═════ RECORDS PROVIDED
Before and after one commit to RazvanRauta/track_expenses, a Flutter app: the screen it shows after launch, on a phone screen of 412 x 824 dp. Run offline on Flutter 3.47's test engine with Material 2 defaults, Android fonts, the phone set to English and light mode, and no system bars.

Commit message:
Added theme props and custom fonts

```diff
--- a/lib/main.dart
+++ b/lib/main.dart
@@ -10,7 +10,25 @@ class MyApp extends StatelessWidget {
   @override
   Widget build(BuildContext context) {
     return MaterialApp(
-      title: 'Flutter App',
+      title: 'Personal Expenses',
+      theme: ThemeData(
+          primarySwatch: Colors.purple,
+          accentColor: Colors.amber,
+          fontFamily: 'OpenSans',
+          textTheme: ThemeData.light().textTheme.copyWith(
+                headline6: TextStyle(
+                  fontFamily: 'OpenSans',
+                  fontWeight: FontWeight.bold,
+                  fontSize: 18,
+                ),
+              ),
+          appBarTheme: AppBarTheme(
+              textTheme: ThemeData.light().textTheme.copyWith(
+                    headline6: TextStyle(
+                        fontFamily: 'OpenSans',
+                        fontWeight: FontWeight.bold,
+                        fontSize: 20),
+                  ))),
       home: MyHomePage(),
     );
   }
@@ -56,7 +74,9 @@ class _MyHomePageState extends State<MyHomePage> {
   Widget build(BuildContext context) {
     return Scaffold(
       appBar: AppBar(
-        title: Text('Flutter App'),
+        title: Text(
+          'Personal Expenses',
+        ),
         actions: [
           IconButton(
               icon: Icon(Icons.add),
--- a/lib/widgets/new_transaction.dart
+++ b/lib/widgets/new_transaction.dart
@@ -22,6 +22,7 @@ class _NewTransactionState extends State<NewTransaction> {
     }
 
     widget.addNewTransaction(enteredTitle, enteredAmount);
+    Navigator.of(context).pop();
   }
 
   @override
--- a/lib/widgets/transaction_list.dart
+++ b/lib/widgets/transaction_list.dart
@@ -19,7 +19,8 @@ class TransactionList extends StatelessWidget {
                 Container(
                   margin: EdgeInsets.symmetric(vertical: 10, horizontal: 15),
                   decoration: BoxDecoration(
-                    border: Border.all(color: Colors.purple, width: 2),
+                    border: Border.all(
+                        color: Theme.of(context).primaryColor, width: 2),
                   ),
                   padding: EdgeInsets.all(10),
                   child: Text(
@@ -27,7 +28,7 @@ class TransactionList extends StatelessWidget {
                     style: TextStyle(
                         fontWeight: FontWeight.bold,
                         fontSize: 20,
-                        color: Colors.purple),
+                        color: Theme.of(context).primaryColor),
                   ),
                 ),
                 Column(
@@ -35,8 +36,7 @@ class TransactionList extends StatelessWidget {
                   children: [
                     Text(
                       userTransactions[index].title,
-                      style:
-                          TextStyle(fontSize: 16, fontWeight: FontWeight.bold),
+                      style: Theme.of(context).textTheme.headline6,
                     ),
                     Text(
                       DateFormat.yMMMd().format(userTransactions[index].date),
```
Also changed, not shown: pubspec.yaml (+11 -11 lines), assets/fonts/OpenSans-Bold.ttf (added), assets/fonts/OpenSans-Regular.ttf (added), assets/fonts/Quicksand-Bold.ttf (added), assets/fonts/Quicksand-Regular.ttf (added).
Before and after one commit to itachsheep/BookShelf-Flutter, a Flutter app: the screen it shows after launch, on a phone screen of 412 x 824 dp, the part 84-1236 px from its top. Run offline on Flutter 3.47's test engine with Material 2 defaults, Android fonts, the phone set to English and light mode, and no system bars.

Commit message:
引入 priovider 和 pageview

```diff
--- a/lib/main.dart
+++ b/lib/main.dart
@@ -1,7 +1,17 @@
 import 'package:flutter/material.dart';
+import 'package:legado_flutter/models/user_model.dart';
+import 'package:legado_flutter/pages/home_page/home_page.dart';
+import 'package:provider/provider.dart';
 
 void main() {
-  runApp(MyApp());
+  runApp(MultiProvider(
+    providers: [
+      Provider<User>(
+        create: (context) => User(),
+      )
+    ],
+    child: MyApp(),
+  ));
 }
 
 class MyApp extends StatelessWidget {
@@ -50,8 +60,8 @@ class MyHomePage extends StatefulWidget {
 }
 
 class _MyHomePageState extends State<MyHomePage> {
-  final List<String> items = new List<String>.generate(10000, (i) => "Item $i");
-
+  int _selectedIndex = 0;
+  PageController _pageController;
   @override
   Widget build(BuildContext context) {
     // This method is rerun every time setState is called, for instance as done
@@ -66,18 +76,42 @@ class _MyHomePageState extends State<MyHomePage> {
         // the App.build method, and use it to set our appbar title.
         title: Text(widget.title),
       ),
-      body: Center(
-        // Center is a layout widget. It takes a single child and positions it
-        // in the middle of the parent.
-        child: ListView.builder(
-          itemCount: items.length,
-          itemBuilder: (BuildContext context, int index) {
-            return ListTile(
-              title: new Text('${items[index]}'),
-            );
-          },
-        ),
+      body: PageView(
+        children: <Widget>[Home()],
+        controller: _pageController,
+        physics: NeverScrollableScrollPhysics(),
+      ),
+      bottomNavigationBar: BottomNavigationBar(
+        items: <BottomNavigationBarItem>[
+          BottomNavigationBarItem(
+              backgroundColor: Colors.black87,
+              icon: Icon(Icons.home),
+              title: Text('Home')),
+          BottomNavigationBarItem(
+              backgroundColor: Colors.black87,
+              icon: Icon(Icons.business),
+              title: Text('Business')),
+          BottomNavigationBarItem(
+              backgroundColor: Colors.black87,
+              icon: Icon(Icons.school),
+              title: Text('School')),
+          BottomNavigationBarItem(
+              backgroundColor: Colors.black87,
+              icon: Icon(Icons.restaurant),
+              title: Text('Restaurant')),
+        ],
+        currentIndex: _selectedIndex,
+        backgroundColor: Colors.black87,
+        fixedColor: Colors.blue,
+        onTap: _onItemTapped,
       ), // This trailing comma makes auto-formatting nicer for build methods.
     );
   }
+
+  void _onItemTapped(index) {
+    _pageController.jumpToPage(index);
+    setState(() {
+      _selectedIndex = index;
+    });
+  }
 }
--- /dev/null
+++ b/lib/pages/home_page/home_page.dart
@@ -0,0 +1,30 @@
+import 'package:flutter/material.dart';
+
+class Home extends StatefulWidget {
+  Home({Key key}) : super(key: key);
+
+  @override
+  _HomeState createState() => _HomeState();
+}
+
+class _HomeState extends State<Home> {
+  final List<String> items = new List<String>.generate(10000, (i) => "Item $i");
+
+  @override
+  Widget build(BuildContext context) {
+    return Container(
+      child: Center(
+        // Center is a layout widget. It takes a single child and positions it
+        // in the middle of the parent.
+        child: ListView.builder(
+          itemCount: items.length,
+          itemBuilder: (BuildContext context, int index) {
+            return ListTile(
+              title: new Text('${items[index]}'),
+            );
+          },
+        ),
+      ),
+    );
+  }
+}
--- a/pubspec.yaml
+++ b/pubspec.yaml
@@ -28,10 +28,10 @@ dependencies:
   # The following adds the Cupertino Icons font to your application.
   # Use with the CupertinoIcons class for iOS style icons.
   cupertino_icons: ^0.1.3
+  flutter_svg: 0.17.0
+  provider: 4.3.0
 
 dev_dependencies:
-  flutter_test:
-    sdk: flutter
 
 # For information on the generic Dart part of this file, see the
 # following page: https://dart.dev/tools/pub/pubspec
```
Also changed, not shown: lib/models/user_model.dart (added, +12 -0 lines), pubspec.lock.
══════════
WHAT YOU WILL DO.
Only lines with the word "context" count here; copy every one from the records.

SOLUTION.
   Widget build(BuildContext context) {
   Widget build(BuildContext context) {
+    Navigator.of(context).pop();
+                        color: Theme.of(context).primaryColor, width: 2),
+                        color: Theme.of(context).primaryColor),
+                      style: Theme.of(context).textTheme.headline6,
+        create: (context) => User(),
   Widget build(BuildContext context) {
-          itemBuilder: (BuildContext context, int index) {
+  Widget build(BuildContext context) {
+          itemBuilder: (BuildContext context, int index) {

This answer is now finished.